Activity> Count every line of these entries that holds the word "other", and reply with the number only.

====

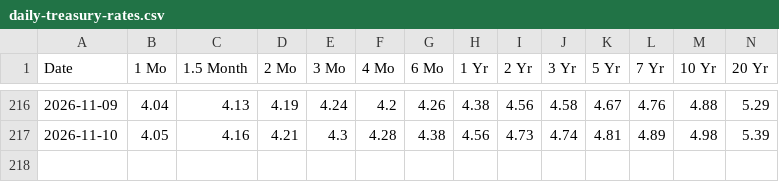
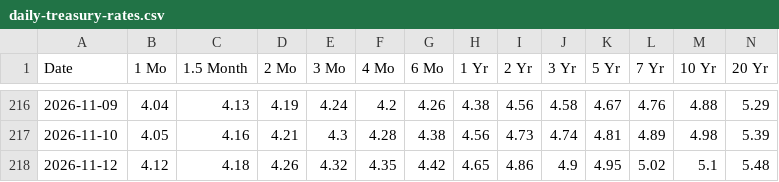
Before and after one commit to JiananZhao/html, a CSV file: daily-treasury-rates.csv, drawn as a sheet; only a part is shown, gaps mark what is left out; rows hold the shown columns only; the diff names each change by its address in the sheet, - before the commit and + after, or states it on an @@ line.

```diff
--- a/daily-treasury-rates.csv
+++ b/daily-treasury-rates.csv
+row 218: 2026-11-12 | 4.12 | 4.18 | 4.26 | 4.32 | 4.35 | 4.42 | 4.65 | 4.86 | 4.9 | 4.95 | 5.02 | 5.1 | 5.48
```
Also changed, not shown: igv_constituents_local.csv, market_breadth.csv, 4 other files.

====

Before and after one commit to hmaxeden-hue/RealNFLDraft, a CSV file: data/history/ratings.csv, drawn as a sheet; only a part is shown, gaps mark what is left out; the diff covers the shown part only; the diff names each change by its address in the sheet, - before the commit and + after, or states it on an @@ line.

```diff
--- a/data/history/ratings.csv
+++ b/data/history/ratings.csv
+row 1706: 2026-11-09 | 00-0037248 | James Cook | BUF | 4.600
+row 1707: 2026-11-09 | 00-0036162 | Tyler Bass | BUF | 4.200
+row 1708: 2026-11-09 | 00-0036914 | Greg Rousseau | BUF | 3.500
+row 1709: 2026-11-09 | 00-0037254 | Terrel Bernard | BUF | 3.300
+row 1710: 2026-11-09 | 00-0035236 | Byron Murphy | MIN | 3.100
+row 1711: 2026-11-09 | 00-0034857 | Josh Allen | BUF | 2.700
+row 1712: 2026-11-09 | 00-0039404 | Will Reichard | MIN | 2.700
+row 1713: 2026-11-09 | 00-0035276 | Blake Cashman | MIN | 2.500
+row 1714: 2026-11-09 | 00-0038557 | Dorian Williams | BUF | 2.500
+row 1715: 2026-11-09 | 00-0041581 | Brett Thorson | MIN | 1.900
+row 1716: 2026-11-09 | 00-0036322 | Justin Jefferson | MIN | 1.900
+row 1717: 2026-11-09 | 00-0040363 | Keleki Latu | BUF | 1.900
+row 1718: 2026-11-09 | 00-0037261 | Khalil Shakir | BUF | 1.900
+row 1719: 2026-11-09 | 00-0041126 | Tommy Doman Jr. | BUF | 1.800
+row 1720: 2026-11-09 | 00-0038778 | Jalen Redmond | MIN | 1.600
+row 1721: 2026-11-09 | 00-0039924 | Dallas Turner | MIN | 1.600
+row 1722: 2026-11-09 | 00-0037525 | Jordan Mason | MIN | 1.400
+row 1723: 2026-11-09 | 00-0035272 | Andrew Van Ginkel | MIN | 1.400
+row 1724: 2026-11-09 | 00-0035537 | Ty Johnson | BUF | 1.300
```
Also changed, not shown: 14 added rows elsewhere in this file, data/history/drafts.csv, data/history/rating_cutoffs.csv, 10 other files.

====

Result> 2